Department of Teaching, Learning and Teacher Education


Date of this Version



A THESIS Presented to the Faculty of The Graduate College at the University of Nebraska In Partial Fulfillment of Requirements For the Degree of Master of Arts, Major: Teaching, Learning, and Teacher Education, Under the Supervision of Professor Aleidine J. Moeller. Lincoln, Nebraska: May, 2012.

Copyright (C) 2012 Hui Xu.


This qualitative case study targeted the perceptions of Chinese teachers (n= 7) who had teaching experiences in China or Taiwan and the challenges they faced in transitioning to teach non-native Chinese students in U.S. classrooms, specifically about their teaching beliefs, styles, pedagogy, classroom management strategies which may be different from that of American education system. Results showed that Chinese teacher participants encountered numerous challenges including language barriers and culture shock, different perceptions and expectations of the roles of the teacher and students, communication with parents, different teaching pedagogies and styles, classroom management, and inclusion of students with special needs.
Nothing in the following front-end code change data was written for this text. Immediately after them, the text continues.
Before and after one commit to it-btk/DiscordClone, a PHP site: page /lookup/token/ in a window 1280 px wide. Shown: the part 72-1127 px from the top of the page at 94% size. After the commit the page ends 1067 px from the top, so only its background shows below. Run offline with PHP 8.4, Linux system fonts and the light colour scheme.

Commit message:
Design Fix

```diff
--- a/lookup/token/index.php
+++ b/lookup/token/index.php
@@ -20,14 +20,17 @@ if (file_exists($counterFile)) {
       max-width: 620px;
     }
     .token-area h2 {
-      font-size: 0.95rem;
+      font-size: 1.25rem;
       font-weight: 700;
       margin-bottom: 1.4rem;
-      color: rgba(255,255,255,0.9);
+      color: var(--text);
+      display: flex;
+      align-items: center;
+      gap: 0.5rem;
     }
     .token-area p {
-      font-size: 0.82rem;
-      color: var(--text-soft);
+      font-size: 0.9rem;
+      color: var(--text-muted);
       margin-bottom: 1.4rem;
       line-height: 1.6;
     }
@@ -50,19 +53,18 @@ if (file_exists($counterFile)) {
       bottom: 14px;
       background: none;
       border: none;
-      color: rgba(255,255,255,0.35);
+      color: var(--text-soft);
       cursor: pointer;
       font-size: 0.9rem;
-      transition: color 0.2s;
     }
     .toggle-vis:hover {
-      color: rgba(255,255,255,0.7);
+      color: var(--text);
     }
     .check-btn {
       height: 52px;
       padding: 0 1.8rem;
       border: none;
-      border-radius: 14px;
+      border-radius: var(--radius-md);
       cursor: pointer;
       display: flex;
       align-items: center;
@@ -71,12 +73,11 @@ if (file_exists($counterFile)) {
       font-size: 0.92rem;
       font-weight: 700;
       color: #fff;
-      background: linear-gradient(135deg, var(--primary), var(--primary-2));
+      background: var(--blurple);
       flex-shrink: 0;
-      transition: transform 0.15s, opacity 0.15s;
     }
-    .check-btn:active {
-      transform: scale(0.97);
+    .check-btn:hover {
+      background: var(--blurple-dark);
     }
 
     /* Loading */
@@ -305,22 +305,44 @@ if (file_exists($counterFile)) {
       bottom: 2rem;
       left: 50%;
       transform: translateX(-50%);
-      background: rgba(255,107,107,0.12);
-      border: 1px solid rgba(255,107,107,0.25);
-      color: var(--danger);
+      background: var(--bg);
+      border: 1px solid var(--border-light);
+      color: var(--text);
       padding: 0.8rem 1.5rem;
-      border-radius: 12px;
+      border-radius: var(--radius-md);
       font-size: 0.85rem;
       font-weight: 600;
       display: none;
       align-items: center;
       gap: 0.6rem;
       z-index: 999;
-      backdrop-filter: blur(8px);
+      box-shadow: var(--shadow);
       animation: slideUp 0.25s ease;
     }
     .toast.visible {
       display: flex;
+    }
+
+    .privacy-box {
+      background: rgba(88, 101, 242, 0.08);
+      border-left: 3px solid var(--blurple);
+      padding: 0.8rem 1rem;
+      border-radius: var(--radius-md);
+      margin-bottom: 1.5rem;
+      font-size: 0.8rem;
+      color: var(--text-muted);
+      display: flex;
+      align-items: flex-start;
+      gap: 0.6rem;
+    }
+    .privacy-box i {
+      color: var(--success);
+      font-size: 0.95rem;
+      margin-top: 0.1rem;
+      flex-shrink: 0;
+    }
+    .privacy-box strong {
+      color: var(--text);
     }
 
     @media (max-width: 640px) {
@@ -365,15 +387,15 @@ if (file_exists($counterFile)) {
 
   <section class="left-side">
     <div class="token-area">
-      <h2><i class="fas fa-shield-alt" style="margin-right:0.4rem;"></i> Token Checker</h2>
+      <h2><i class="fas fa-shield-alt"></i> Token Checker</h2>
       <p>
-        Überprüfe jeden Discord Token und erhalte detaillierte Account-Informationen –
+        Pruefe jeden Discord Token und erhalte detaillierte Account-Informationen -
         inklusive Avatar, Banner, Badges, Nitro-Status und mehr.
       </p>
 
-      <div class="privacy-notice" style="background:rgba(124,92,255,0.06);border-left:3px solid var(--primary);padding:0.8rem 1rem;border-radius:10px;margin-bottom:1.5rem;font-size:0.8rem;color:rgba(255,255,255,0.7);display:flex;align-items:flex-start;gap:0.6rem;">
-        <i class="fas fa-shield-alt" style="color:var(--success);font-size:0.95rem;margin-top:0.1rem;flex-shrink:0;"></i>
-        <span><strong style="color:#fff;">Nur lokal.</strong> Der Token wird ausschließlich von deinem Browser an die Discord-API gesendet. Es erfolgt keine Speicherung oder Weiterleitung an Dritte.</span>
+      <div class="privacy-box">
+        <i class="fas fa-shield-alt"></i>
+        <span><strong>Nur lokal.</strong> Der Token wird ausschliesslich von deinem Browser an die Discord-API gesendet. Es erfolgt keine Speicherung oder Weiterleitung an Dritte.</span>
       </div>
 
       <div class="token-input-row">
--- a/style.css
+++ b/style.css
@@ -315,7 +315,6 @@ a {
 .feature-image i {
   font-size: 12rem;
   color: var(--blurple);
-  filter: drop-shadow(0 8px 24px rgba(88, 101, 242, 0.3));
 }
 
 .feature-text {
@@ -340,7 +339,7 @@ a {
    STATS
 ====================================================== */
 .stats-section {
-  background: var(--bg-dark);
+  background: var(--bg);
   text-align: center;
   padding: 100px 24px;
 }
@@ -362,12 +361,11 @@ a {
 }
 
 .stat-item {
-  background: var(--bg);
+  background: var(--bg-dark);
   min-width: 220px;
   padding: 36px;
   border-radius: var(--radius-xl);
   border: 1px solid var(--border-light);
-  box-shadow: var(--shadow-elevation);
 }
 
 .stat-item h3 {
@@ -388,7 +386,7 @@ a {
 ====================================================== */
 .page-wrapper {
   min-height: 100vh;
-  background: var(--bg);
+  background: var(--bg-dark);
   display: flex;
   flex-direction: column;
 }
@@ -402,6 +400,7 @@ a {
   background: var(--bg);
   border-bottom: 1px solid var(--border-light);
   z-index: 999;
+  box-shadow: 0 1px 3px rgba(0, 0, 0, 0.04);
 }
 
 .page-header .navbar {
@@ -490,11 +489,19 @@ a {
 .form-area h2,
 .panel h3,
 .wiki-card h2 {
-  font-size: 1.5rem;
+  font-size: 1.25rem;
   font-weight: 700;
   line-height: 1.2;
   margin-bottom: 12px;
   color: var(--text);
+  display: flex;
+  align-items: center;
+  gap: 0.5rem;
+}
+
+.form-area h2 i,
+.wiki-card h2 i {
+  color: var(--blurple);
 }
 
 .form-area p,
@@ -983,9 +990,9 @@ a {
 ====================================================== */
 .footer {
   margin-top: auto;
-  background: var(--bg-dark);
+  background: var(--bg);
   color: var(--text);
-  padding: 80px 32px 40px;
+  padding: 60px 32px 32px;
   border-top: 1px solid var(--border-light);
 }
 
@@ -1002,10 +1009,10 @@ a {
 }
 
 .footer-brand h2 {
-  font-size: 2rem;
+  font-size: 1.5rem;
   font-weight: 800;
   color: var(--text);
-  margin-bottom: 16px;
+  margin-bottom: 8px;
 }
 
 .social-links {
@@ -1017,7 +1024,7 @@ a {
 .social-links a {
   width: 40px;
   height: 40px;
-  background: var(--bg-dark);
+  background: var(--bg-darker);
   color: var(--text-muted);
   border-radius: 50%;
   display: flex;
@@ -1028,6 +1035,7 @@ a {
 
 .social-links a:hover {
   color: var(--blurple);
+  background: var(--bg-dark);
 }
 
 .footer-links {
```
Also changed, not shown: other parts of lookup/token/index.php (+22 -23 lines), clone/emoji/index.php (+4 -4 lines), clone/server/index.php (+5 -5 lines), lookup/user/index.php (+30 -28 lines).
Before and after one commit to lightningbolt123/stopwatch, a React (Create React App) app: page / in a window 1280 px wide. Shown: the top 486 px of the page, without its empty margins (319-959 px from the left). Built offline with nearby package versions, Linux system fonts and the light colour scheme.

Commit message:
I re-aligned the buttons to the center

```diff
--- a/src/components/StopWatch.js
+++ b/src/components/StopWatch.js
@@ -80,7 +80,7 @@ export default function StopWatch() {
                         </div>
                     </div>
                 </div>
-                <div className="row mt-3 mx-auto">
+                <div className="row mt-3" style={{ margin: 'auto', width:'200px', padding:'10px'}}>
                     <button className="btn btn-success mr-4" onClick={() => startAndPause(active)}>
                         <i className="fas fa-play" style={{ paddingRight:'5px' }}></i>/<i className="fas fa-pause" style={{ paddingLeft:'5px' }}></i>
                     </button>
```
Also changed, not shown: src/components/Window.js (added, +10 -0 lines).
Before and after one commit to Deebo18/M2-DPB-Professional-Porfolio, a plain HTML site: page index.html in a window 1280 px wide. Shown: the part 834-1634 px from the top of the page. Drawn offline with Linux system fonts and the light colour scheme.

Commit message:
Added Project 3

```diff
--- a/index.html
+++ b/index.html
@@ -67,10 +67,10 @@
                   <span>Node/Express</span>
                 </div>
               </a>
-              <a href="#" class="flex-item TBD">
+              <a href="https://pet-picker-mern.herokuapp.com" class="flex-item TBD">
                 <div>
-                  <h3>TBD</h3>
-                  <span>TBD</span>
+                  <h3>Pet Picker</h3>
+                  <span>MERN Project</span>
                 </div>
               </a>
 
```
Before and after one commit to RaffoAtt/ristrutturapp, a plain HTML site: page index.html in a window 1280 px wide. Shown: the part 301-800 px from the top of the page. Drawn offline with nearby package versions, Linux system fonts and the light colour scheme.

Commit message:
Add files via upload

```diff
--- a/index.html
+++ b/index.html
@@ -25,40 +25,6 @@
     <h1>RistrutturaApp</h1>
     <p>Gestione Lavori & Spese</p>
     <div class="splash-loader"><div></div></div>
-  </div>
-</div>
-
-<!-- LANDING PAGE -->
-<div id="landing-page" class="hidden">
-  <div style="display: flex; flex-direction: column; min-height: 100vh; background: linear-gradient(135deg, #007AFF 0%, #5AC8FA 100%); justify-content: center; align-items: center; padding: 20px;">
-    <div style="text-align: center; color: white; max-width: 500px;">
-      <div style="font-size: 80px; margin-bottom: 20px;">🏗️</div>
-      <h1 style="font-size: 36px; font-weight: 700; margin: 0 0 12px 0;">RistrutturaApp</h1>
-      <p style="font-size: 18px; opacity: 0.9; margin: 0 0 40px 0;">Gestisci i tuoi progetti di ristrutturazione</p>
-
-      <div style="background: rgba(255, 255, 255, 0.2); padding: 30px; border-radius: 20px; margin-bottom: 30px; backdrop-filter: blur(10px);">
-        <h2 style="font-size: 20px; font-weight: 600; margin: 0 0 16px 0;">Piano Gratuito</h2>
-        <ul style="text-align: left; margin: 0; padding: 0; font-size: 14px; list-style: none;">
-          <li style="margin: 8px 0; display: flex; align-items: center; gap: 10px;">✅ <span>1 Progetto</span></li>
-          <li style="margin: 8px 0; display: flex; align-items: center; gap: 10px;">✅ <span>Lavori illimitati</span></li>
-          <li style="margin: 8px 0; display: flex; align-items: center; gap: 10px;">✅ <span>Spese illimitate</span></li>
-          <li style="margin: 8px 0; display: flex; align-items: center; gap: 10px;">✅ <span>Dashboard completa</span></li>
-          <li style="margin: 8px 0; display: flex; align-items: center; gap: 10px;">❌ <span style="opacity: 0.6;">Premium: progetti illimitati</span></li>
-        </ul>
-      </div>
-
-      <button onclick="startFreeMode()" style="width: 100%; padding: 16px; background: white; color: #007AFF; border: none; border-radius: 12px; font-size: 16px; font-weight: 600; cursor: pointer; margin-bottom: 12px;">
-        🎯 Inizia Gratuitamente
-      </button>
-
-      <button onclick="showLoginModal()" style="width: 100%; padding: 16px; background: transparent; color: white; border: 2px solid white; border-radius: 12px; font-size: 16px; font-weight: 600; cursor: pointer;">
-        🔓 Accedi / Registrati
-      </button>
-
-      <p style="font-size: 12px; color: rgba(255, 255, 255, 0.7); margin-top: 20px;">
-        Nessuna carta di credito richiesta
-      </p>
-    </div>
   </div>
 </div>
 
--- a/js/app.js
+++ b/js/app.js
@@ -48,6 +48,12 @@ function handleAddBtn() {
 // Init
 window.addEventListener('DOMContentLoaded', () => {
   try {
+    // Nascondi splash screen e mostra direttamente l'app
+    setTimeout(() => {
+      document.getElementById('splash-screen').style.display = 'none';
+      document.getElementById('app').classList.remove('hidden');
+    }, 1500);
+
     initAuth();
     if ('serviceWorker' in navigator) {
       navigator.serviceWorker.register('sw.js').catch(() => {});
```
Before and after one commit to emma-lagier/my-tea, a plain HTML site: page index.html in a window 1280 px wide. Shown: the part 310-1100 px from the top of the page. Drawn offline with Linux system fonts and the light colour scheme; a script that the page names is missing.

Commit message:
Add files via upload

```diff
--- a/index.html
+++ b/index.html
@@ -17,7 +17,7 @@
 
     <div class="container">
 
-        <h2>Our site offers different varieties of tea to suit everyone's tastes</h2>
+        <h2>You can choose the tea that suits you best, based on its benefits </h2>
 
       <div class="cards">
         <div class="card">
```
The main findings suggest that Chinese teachers need to be prepared to face the hurdles of having more responsibilities in classroom management, inclusion of students with disabilities, and communication with parents in the U.S. classrooms and acquire knowledge and skills of American teaching pedagogies, classroom management and special education.

Advisor: Aleidine J. Moeller